TSA has said repeatedly during the shutdown that wait times are under control, with 99.9 percent of passengers screened within 30 minutes, but that conditions are poised to worsen. (Bloomberg/File)
Travelers may see longer wait times at US security checkpoints -- particularly at New York area airports and major hubs like Chicago -- due to fewer TSA agents reporting for work as the government shutdown stretches into its 30th day.
Unscheduled absences for TSA employees climbed to 8 percent on Saturday versus 3 percent a year ago, with some workers citing a lack of funds as a reason they can’t show up, TSA said in a statement.
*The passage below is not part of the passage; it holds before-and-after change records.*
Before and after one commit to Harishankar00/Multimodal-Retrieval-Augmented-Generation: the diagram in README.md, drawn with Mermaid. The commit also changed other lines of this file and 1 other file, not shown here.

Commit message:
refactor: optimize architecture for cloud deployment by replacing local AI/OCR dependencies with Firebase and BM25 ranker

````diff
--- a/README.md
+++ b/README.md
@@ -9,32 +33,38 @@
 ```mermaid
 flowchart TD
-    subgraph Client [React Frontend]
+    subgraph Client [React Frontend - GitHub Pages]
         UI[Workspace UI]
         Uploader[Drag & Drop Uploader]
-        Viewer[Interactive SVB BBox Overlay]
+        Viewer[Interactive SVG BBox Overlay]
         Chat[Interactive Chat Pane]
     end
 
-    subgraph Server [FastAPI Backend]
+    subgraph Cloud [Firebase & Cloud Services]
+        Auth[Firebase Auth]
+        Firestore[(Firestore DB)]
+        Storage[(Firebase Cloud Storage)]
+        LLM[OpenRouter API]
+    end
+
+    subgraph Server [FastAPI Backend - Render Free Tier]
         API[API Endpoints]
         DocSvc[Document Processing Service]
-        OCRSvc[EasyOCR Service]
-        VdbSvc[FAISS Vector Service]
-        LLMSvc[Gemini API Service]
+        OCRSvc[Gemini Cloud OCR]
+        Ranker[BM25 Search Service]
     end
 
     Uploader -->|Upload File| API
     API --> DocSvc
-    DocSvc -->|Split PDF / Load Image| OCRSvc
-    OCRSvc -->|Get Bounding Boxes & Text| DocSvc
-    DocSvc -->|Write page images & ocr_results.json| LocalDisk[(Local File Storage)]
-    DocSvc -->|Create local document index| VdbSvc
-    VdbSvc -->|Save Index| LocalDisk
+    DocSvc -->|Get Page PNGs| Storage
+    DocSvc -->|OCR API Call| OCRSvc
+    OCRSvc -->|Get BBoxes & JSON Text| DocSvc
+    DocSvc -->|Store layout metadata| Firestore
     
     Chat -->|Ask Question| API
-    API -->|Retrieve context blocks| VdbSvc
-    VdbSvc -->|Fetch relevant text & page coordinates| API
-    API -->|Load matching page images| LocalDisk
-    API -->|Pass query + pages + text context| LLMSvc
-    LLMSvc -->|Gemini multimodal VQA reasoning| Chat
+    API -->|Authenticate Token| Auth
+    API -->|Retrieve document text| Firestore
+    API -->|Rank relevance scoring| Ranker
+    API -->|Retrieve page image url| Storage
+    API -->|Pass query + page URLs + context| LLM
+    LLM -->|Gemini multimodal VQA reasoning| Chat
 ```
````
Though the workers are furloughed because of the shutdown, they’re still required to work without pay.
TSA has said repeatedly during the shutdown that wait times are under control, with 99.9 percent of passengers screened within 30 minutes, but that conditions are poised to worsen.
“This is uncharted territory, and with increased callouts citing financial hardship, this could have a compounding effect and force contingency plans at airports nationwide,” TSA spokesman Michael Bilello said in a text message. “The first month of pay is especially critical as rent and mortgage payments come due.”
Working without compensation is especially devastating for the thousands of federal employees who live paycheck-to-paycheck.
Although TSA has fully deployed its security force and is substantially increasing its size, “capability is still limited and will ultimately lead to increased lane closures in order to maintain security and effectiveness,” Bilello said. “We will not compromise security standards.”
The agency said earlier it anticipates clearing more than 8 million people in the four days of the Martin Luther King Jr. holiday weekend, an increase of nearly 11 percent over last year.